I feel I'm at my wits end with all these people.  I have already had some minor meltdowns at home and start yelling over the silliest things just because I'm so frustrated, tired, and stressed out.  As a Christian, I feel we should be more like Jesus and help others with a happy heart.  My dilemma is that I used to have a happy heart when helping others, but lately I feel so angry and used.  I just want us to run far, far away and never come back!  I don't have the heart to be honest with any of them to tell them how I feel because I'm the type of person that will do anything to spare hard feelings.  I hate confrontations.  I've heard the saying, "Be a blessing and you'll be blessed.”  However, I just don't feel like I deserve God's blessings because all I've come to do lately is just complain about these people.  Can you please give me some advice as to how I should be feeling toward everyone?  I feel wrong for having ill feelings toward these individuals but I can't help it. 

At Wits End 

Dear Wits End, 

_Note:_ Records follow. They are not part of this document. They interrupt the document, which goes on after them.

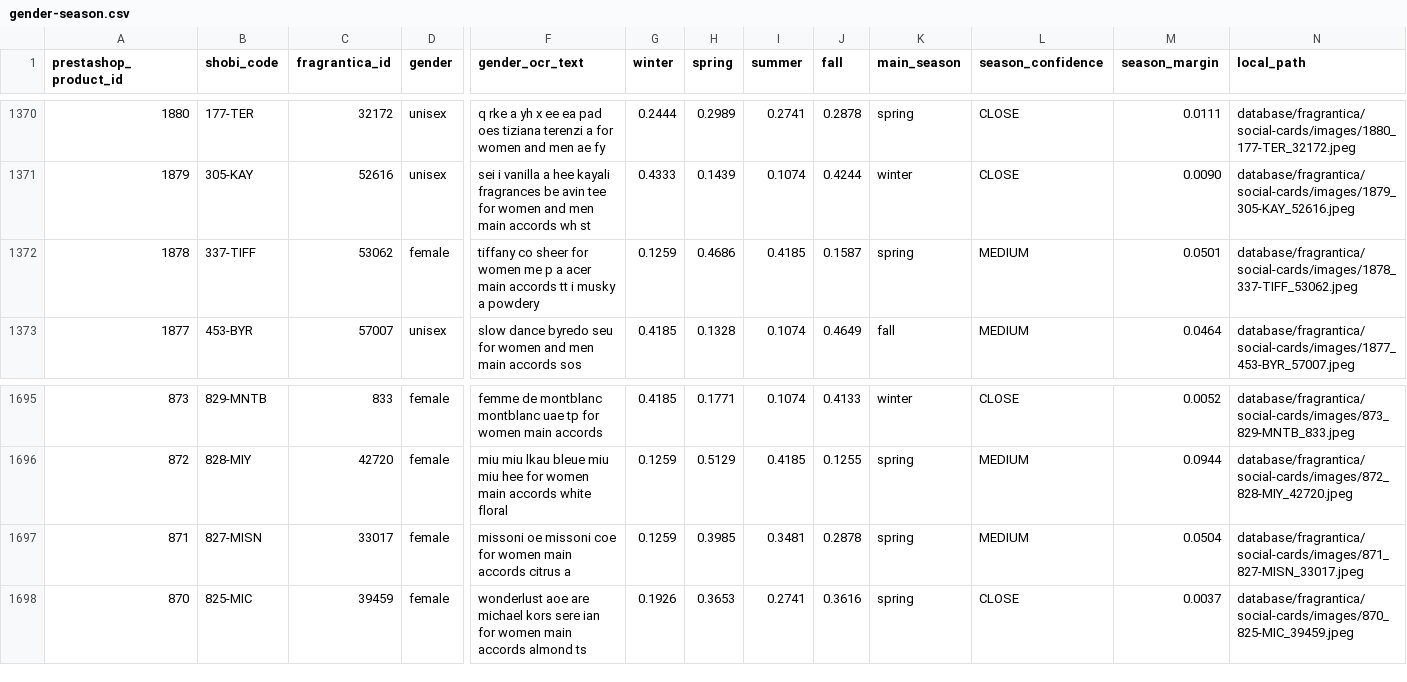
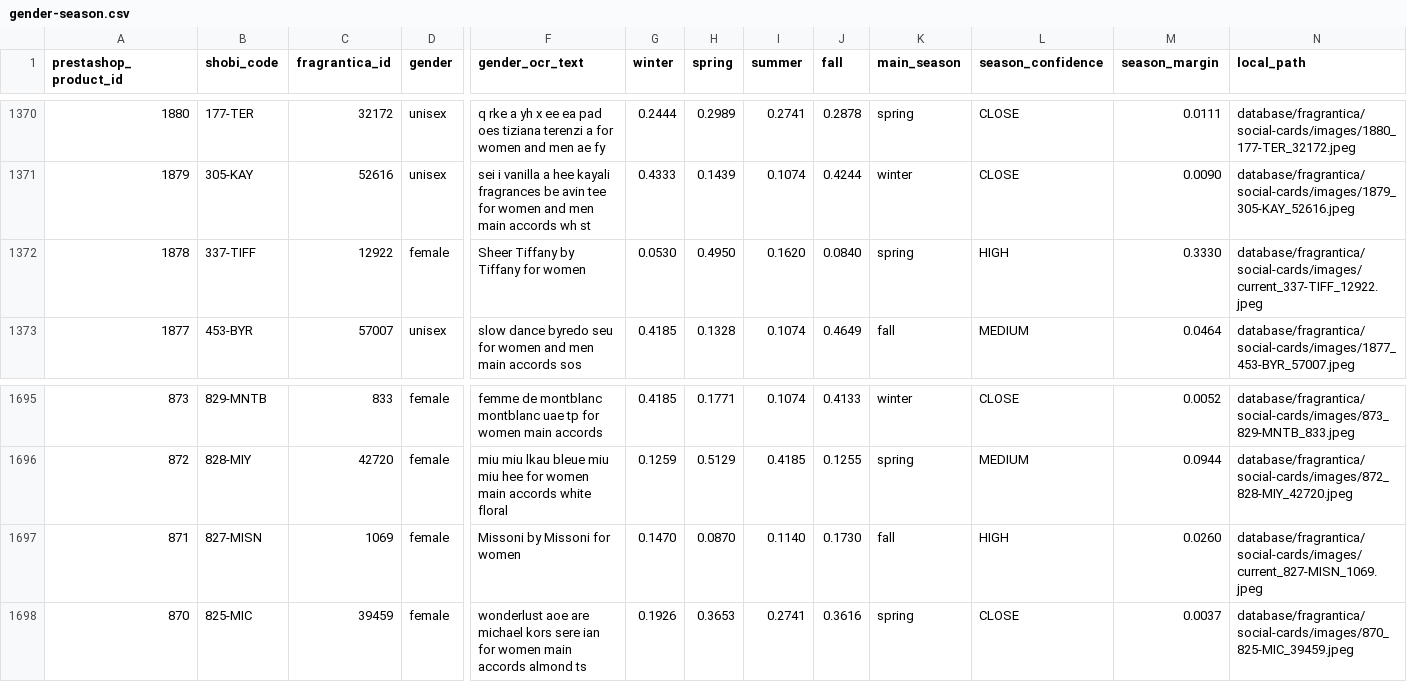
Before and after one commit to MarvvRed/Shobi_Inspiration, a CSV file: database/fragrantica/social-cards/gender-season.csv, drawn as a sheet; only a part is shown, gaps mark what is left out; the diff names each change by its address in the sheet, - before the commit and + after, or states it on an @@ line.

Commit message:
Record seasons from the current exact Social Cards

```diff
--- a/database/fragrantica/social-cards/gender-season.csv
+++ b/database/fragrantica/social-cards/gender-season.csv
-C1372 (fragrantica_id): 53062
+C1372 (fragrantica_id): 12922
-F1372 (gender_ocr_text): tiffany co sheer for women me p a acer main accords tt i musky a powdery
+F1372 (gender_ocr_text): Sheer Tiffany by Tiffany for women
-G1372 (winter): 0.1259
+G1372 (winter): 0.0530
-H1372 (spring): 0.4686
+H1372 (spring): 0.4950
-I1372 (summer): 0.4185
+I1372 (summer): 0.1620
-J1372 (fall): 0.1587
+J1372 (fall): 0.0840
-L1372 (season_confidence): MEDIUM
+L1372 (season_confidence): HIGH
-M1372 (season_margin): 0.0501
+M1372 (season_margin): 0.3330
-N1372 (local_path): database/fragrantica/social-cards/images/1878_337-TIFF_53062.jpeg
+N1372 (local_path): database/fragrantica/social-cards/images/current_337-TIFF_12922.jpeg
-C1697 (fragrantica_id): 33017
+C1697 (fragrantica_id): 1069
-F1697 (gender_ocr_text): missoni oe missoni coe for women main accords citrus a
+F1697 (gender_ocr_text): Missoni by Missoni for women
-G1697 (winter): 0.1259
+G1697 (winter): 0.1470
-H1697 (spring): 0.3985
+H1697 (spring): 0.0870
-I1697 (summer): 0.3481
+I1697 (summer): 0.1140
-J1697 (fall): 0.2878
+J1697 (fall): 0.1730
-K1697 (main_season): spring
+K1697 (main_season): fall
-L1697 (season_confidence): MEDIUM
+L1697 (season_confidence): HIGH
-M1697 (season_margin): 0.0504
+M1697 (season_margin): 0.0260
-N1697 (local_path): database/fragrantica/social-cards/images/871_827-MISN_33017.jpeg
+N1697 (local_path): database/fragrantica/social-cards/images/current_827-MISN_1069.jpeg
```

Let me summarize:  Your mother is demanding of your time and dependent on you for transportation.  Your father-in-law is dependent on your money to meet his living expenses.  Your friends depend on you to provide free babysitting and they interfere with your ability to meet the needs of your own family.  You don’t have any time for yourself, your husband, or your children.  You feel as if you are being squeezed dry and would like to run far, far away.  You are at your wits end and feel stressed, tired, frustrated, and angry, and so you end up yelling over minor things.  Conclusion:  You feel as if you are being used because you are being used, and those negative feelings are the natural result of stress from being taken advantage of.   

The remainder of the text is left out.